“HEPI’s report confirms that the UK’s long tradition of part-time higher education is now under threat. Universities do need to be more imaginative about how they deliver courses but all of the government’s funding drivers are focused on full-time and often assume that students are recruited directly from school or college. Raising fees to £9000 a year for full-time students with pro-rata fees and loans for part-time students has not helped.

“The November Spending Review offers the Chancellor the opportunity to make a difference. Giving part-time students access to maintenance loans, improving support for those who want to return to study part-time for a second degree or other higher level qualifications and providing small employers with a tax credit to encourage their employees to study for professional and technical qualifications, would provide a lifeline that would benefit individuals and the economy in the long run.”


Notes to Editor

1. For further information or to arrange an interview with Professor Dave Phoenix, contact million+ on: | 020 7717 1658

2. million+ is a leading university think-tank.
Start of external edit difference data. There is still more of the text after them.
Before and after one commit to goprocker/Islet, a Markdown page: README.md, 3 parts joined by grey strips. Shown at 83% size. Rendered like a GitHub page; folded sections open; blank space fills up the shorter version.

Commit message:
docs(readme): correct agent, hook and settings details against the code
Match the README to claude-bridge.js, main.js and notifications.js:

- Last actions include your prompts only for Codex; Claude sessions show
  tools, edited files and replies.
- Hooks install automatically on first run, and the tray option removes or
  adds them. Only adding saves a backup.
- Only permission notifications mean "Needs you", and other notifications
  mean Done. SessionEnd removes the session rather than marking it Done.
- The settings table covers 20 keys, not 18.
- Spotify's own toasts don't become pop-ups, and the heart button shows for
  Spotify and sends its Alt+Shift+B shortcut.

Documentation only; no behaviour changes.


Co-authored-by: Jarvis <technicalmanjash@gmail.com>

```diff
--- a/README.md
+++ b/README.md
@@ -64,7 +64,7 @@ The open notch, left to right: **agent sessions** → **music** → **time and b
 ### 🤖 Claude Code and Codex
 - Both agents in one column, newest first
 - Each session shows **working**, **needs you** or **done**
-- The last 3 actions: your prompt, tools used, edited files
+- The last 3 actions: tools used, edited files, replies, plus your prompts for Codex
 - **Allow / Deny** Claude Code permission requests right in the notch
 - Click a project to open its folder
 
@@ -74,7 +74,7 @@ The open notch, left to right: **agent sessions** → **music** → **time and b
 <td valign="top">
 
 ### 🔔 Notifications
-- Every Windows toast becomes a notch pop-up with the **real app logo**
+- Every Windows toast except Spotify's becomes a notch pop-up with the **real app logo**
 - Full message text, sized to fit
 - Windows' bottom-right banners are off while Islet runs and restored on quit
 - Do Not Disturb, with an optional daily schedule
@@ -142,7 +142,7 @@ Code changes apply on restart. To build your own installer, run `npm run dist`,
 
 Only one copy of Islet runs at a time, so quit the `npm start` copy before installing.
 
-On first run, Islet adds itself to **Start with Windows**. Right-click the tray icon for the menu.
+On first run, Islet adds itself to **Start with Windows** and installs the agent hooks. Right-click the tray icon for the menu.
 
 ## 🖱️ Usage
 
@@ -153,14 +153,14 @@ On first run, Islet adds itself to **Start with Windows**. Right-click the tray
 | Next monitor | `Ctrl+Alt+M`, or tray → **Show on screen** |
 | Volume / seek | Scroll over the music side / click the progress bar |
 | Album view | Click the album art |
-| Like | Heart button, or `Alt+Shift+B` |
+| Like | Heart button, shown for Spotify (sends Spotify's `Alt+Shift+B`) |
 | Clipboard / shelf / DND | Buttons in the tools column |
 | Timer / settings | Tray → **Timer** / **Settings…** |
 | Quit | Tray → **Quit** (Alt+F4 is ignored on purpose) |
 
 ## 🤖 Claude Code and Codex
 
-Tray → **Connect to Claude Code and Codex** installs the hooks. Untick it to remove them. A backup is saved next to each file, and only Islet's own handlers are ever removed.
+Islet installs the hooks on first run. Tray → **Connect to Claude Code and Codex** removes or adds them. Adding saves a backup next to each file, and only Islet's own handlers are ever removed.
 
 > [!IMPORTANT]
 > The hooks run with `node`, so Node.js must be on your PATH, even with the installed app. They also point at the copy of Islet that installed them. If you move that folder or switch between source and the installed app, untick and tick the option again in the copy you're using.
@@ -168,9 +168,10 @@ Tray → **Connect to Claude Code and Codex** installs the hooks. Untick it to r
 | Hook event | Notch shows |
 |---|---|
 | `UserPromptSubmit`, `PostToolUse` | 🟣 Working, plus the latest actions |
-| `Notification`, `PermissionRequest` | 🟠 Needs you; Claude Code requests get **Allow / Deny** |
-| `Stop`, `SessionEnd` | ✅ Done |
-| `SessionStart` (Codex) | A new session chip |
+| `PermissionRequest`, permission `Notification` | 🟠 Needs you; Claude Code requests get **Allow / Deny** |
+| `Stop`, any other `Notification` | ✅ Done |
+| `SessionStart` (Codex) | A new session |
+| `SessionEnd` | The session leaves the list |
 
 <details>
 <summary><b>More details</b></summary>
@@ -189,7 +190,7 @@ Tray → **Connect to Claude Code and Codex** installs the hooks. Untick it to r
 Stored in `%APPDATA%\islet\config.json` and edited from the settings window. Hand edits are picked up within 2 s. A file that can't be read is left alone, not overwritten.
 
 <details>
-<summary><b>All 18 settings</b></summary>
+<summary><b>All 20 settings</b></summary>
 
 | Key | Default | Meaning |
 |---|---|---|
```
More information can be found at

3. The HEPI report ‘It’s the finance, stupid! The decline of part-time higher education and what to do about it’ will be available on HEPI’s website on 29th October.

4. The million+ submission to the Spending Review 2015 sets out a series of specific measures to ensure that universities, employers, small businesses and individuals can respond to the government’s productivity agenda.